__INSTRUCTIONS FOR THE TASK__. Search the records for the string "lambda", and show each line where it appears.

╭──

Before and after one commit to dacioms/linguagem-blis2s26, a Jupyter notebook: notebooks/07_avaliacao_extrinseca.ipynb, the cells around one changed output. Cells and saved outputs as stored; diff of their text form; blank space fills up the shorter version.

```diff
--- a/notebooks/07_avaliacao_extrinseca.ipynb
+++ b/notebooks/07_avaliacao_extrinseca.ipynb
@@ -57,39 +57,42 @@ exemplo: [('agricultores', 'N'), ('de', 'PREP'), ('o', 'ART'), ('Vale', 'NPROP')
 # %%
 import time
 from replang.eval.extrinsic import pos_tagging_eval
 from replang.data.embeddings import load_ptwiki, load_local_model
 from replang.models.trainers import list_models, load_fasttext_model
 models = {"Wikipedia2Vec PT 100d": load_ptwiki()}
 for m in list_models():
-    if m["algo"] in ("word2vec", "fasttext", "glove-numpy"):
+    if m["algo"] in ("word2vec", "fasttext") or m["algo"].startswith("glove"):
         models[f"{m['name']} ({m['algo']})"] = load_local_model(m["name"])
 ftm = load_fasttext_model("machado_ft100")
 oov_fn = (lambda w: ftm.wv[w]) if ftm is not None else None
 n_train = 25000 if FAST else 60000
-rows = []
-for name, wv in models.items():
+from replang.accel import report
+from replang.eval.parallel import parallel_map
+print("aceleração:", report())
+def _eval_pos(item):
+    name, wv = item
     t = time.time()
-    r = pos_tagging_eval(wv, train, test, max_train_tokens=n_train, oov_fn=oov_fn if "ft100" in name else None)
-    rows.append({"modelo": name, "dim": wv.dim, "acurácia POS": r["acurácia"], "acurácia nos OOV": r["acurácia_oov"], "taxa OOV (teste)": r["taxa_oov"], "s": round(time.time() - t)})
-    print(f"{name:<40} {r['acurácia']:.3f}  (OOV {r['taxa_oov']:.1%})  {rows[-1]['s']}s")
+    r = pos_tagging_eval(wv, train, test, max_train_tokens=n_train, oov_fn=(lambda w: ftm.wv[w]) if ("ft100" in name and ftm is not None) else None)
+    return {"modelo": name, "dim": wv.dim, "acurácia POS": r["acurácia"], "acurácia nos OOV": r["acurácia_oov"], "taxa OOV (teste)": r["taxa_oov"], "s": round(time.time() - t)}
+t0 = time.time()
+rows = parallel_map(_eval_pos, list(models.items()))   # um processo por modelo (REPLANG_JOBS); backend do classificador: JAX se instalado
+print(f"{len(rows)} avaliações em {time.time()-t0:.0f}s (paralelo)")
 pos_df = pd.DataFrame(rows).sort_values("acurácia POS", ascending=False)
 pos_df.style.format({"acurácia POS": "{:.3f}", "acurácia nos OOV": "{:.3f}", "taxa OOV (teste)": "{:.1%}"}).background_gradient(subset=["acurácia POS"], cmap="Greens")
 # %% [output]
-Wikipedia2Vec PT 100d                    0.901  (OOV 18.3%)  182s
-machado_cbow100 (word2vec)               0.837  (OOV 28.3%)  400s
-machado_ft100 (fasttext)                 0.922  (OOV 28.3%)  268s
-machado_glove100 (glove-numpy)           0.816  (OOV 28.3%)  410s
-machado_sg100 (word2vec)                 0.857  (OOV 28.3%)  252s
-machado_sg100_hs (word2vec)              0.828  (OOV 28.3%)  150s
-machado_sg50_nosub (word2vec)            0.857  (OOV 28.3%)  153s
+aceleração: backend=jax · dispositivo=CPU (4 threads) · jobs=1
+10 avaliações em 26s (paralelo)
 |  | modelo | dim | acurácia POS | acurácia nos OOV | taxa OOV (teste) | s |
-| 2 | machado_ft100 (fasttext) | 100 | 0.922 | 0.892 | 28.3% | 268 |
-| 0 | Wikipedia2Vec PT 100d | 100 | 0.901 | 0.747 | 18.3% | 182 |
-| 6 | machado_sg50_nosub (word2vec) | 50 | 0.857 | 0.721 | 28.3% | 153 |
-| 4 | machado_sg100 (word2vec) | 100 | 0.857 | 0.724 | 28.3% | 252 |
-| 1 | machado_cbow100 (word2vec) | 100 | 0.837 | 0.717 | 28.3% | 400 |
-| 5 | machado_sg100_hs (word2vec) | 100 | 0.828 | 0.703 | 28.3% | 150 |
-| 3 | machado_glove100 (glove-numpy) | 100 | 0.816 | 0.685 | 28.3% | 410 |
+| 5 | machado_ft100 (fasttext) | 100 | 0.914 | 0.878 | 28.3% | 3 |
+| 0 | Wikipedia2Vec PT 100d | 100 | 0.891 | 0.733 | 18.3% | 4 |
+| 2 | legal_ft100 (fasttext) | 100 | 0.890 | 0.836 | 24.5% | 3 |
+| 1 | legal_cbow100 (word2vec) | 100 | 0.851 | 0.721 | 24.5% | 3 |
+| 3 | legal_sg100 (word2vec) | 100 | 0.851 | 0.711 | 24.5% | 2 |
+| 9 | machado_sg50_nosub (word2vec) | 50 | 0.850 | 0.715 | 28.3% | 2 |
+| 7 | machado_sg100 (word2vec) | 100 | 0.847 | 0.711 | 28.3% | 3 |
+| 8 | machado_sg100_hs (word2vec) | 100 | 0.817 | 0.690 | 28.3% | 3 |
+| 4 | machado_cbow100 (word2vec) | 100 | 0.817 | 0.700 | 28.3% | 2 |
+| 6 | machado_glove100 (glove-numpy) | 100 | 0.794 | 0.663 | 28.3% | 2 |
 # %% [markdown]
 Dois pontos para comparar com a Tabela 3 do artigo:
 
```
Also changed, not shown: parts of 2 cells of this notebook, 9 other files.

╰──

__SOLUTION FOR THIS PROBLEM__.
 oov_fn = (lambda w: ftm.wv[w]) if ftm is not None else None
+    r = pos_tagging_eval(wv, train, test, max_train_tokens=n_train, oov_fn=(lambda w: ftm.wv[w]) if ("ft100" in name and ftm is not None) else None)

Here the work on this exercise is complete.